NEW YORK CITY—Elliott Advisors (UK) is acquiring Barnes & Noble, paying $476 million in an all-cash transaction. The sale is valued at $683 million as it includes the assumption of the company’s debt. On Friday, the deal valued Barnes & Noble’s stock at $6.50 per share, a premium of approximately 42% over the retailer’s stock price on Wednesday, before rumors of the deal reported in the media caused the price to jump on Thursday.
In June 2018, the investment company had acquired Waterstones which is the largest bookseller in the UK with 293 bookstores including those in Ireland, the Netherlands and Belgium. In FY 2018, Waterstones had sales of £402 million.
Barnes & Noble is the largest bookstore in the US with 627 shops across all 50 states. In FY 2018, it had sales of approximately $3.7 billion.
Elliott will own both Barnes & Noble and Waterstones, with each bookseller operating independently. James Daunt, CEO of Waterstones, will also assume the role of CEO of Barnes & Noble. Waterstones notes it has thrived over the last seven years following a consistent strategy of investing in its bookshops and relying on local bookselling teams.
“Physical bookstores the world over face fearsome challenges from online and digital, a complex array of difficulties that for ease and some evident reason we lay at the door of Amazon,” says Daunt. “Our purpose is to create, by investment and old-fashioned bookselling skill, bookshops good enough to be a pleasure in their own right and to have no equal as a place in which to choose a book. We counter thereby Amazon’s siren call and defend the continued existence of real bookshops.”
Paul Best, portfolio manager and head of European private equity at Elliott, adds, “Our investment in Barnes & Noble, following our investment last year in Waterstones, demonstrates our conviction that readers continue to value the experience of a great bookstore.”
Barnes & Noble’s board had unanimously approved the deal. Leonard Riggio, founder and chairman of Barnes & Noble, who had led the company for 54 years, says his company was pleased to have reached the agreement with Elliott. “In view of the success they have had in the bookselling marketplace, I believe they are uniquely suited to improve and grow our company for many years ahead,” he says.
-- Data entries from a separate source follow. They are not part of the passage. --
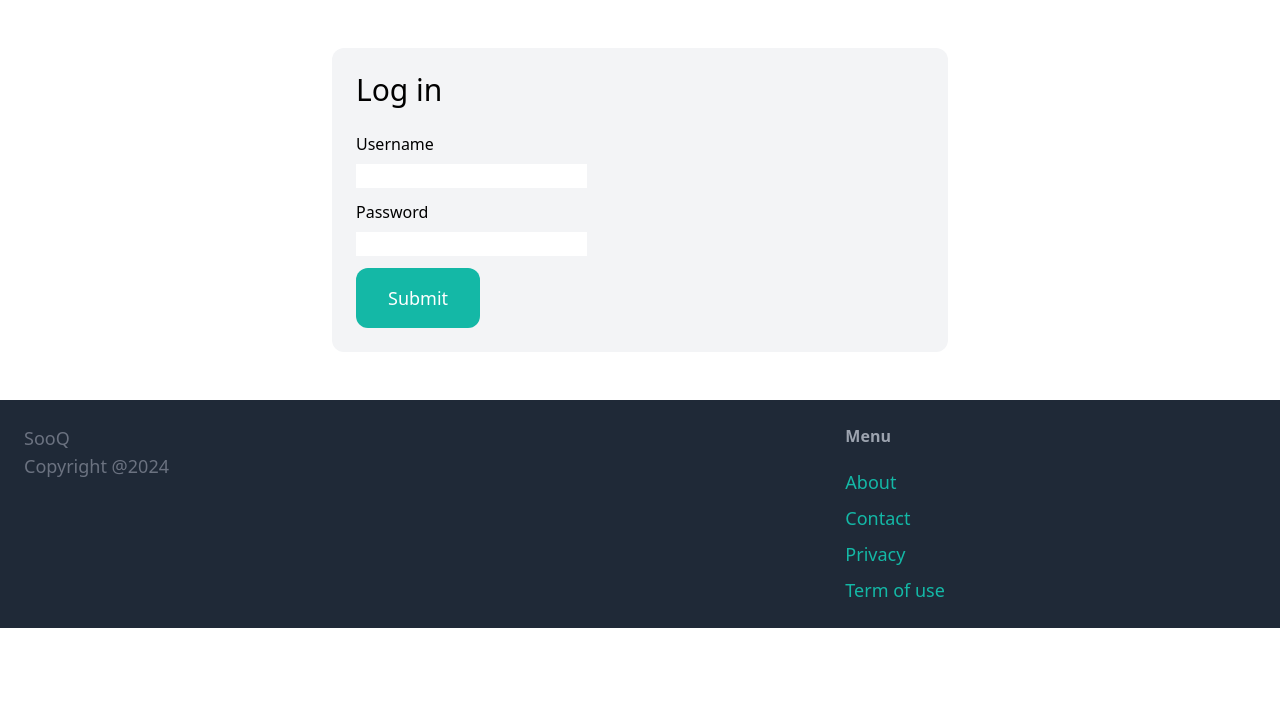
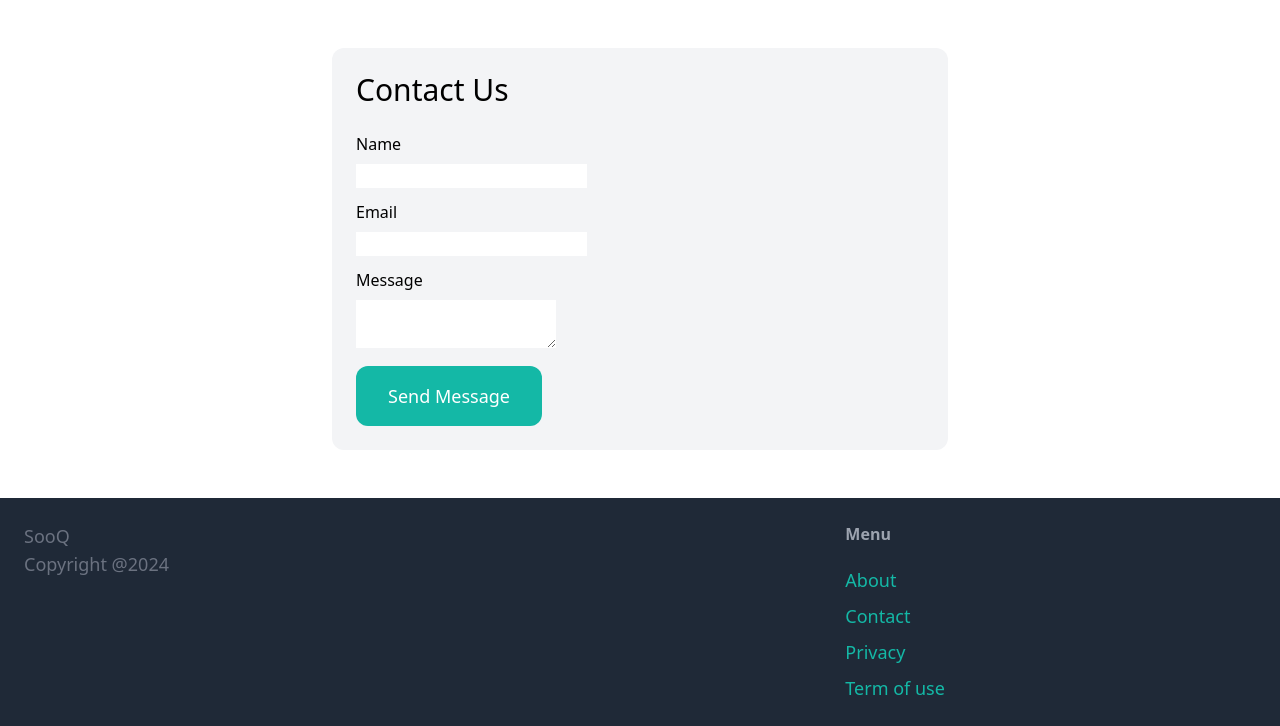
Before and after one commit to ibrahimjasim/Project-Milestone-4, a Django app: template core/templates/core/login.html in a window 1280 px wide. Shown: the part 77-803 px from the top of the page. Before the commit the page ends 705 px from the top, so only its background shows below. Run offline with Django 3.2, Linux system fonts and the light colour scheme; the template is opened without the code that fills it, so the values that code supplies are empty, except form fields; tables that the repository leaves empty hold one stand-in row (values such as "Sample post"); form fields are guessed from the names that the template uses; some libraries are stand-ins or nearby versions.

Commit message:
Edit the contact form and added some style

```diff
--- a/core/templates/core/login.html
+++ b/core/templates/core/login.html
@@ -1,36 +1,40 @@
 {% extends 'core/base.html' %}
 
-{% block title %}Log in{% endblock %}
+{% block title %}Contact Us{% endblock %}
 
 {% block content %}
 <div class="w-1/2 my-6 mx-auto p-6 bg-gray-100 rounded-xl">
-    <h1 class="mb-6 text-3xl">Log in</h1>
+    <h1 class="mb-6 text-3xl">Contact Us</h1>
 
-    <form method="post" action=".">
+    <form method="post" action="submit-contact-url">
         {% csrf_token %}
 
-
         <div class="mb-3">
-            <label class="inline-block mb-2">Username</label><br>
-            {{ form.username }}
+            <label class="inline-block mb-2">Name</label><br>
+            {{ form.name }}
         </div>
 
         <div class="mb-3">
-            <label class="inline-block mb-2">Password</label><br>
-            {{ form.password }}
+            <label class="inline-block mb-2">Email</label><br>
+            {{ form.email }}
+        </div>
+
+        <div class="mb-3">
+            <label class="inline-block mb-2">Message</label><br>
+            {{ form.message }}
         </div>
 
         {% if form.errors or form.non_field_errors %}
         <div class="mb-3 p-6 bg-red-100 rounded-xl">
             {% for field in form %}
-            {{field.errors}}
+                {{ field.errors }}
             {% endfor %}
 
             {{ form.non_field_errors }}
         </div>
         {% endif %}
 
-        <button class="py-4 px-8 text-lg bg-teal-500 hover:bg-teal-700 rounded-xl text-white">Submit</button>
+        <button class="py-4 px-8 text-lg bg-teal-500 hover:bg-teal-700 rounded-xl text-white">Send Message</button>
     </form>
 </div>
 {% endblock %}
```
Also changed, not shown: core/templates/core/contact.html (+21 -2 lines), 1 other file.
Promising to assist in a smooth transition, Riggio adds, “I am also confident that James Daunt has the leadership ability and experience necessary to lead this great organization.”
The New York Times had reported in recent years Barnes & Noble has been struggling with increasing foot traffic and sales and in making a profit. The newspaper noted the book retailer closed more than 150 stores in the last decade.